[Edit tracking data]
[Start of section]

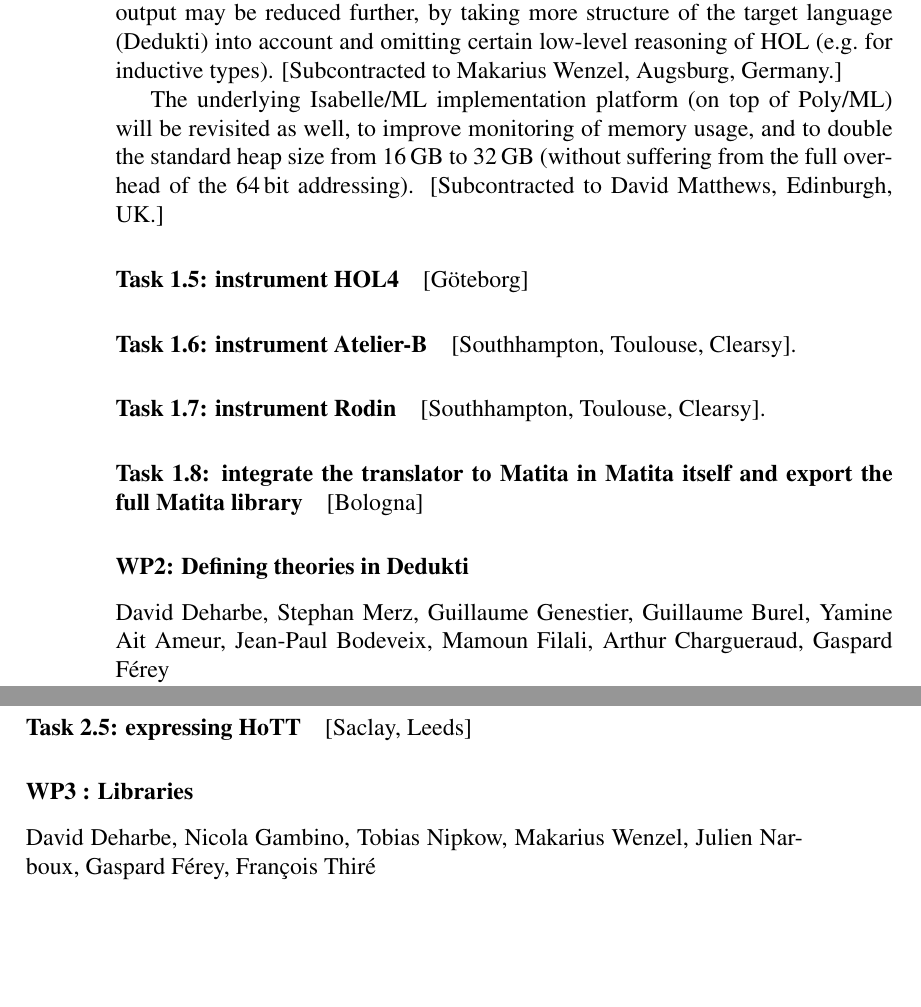
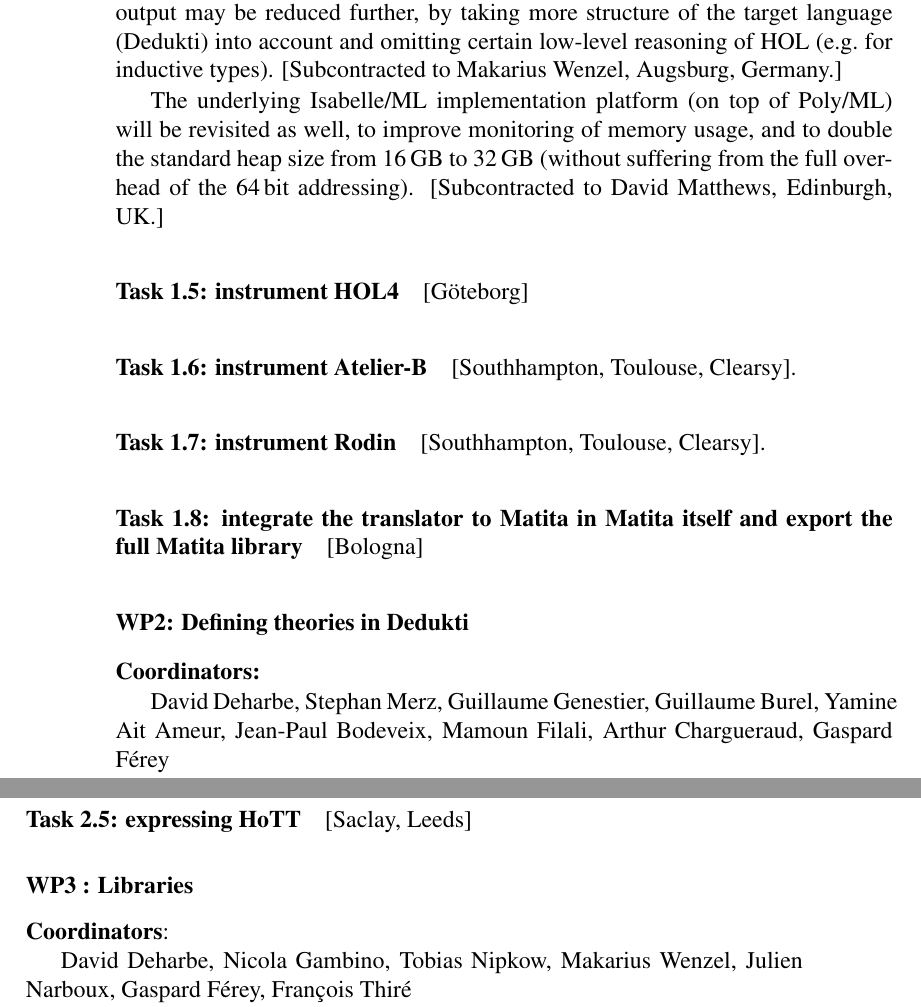
Before and after one commit to EUProofInfra/EUProofInfra, a LaTeX thesis (proposal/infraia/main.tex, which reads proposal/infraia/workpackages.tex, proposal/infraia/wp2.tex, proposal/infraia/wp3.tex): two parts of pages 18 and 21 of 31, joined at a grey line, cut so that both start at the same text, the shorter picture padded with empty space. Compiled offline with pdfLaTeX.

Commit message:
coordinators

```diff
--- a/proposal/infraia/workpackages.tex
+++ b/proposal/infraia/workpackages.tex
@@ -19,16 +19,9 @@
 
 \subsubsection{WP2: Defining theories in Dedukti}
 
-David Deharbe, Stephan Merz, Guillaume Genestier, Guillaume
-Burel, Yamine Ait Ameur, Jean-Paul Bodeveix, Mamoun Filali, Arthur
-Chargueraud, Gaspard Férey
-
 \input{wp2}
 
 \subsubsection{WP3 : Libraries}
-
-David Deharbe, Nicola Gambino, Tobias Nipkow, Makarius Wenzel,
-Julien Narboux, Gaspard Férey, François Thiré
 
 \input{wp3}
 
--- a/proposal/infraia/wp2.tex
+++ b/proposal/infraia/wp2.tex
@@ -1,3 +1,12 @@
+{\bf Coordinators:}
+
+%Merz
+%Kaliszyk ?
+
+David Deharbe, Stephan Merz, Guillaume Genestier, Guillaume
+Burel, Yamine Ait Ameur, Jean-Paul Bodeveix, Mamoun Filali, Arthur
+Chargueraud, Gaspard Férey
+
 For other theories, such as Abella, PVS, Mizar and TLA+, we have not yet investigated the possibility to express them in Dedukti.
 
 \paragraph{Task 2.1: express the theory of PVS in Dedukti and instrument the system}
--- a/proposal/infraia/wp3.tex
+++ b/proposal/infraia/wp3.tex
@@ -1,3 +1,12 @@
+
+{\bf Coordinators}:
+
+%Nipkow
+%Gonthier (?)
+
+David Deharbe, Nicola Gambino, Tobias Nipkow, Makarius Wenzel,
+Julien Narboux, Gaspard Férey, François Thiré
+
 Translating the standard libraries of the systems is part of the WP1.
 
 \paragraph{Task 3.1: MathComp}
```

[End of section]

● **PROBLEM DESCRIPTION**:
Copy every entry word for word, but omit the pictures.

● **RESPONSE TO THIS TASK**:
Before and after one commit to EUProofInfra/EUProofInfra, a LaTeX thesis (proposal/infraia/main.tex, which reads proposal/infraia/workpackages.tex, proposal/infraia/wp2.tex, proposal/infraia/wp3.tex): two parts of pages 18 and 21 of 31, joined at a grey line, cut so that both start at the same text, the shorter picture padded with empty space. Compiled offline with pdfLaTeX.

Commit message:
coordinators

```diff
--- a/proposal/infraia/workpackages.tex
+++ b/proposal/infraia/workpackages.tex
@@ -19,16 +19,9 @@
 
 \subsubsection{WP2: Defining theories in Dedukti}
 
-David Deharbe, Stephan Merz, Guillaume Genestier, Guillaume
-Burel, Yamine Ait Ameur, Jean-Paul Bodeveix, Mamoun Filali, Arthur
-Chargueraud, Gaspard Férey
-
 \input{wp2}
 
 \subsubsection{WP3 : Libraries}
-
-David Deharbe, Nicola Gambino, Tobias Nipkow, Makarius Wenzel,
-Julien Narboux, Gaspard Férey, François Thiré
 
 \input{wp3}
 
--- a/proposal/infraia/wp2.tex
+++ b/proposal/infraia/wp2.tex
@@ -1,3 +1,12 @@
+{\bf Coordinators:}
+
+%Merz
+%Kaliszyk ?
+
+David Deharbe, Stephan Merz, Guillaume Genestier, Guillaume
+Burel, Yamine Ait Ameur, Jean-Paul Bodeveix, Mamoun Filali, Arthur
+Chargueraud, Gaspard Férey
+
 For other theories, such as Abella, PVS, Mizar and TLA+, we have not yet investigated the possibility to express them in Dedukti.
 
 \paragraph{Task 2.1: express the theory of PVS in Dedukti and instrument the system}
--- a/proposal/infraia/wp3.tex
+++ b/proposal/infraia/wp3.tex
@@ -1,3 +1,12 @@
+
+{\bf Coordinators}:
+
+%Nipkow
+%Gonthier (?)
+
+David Deharbe, Nicola Gambino, Tobias Nipkow, Makarius Wenzel,
+Julien Narboux, Gaspard Férey, François Thiré
+
 Translating the standard libraries of the systems is part of the WP1.
 
 \paragraph{Task 3.1: MathComp}
```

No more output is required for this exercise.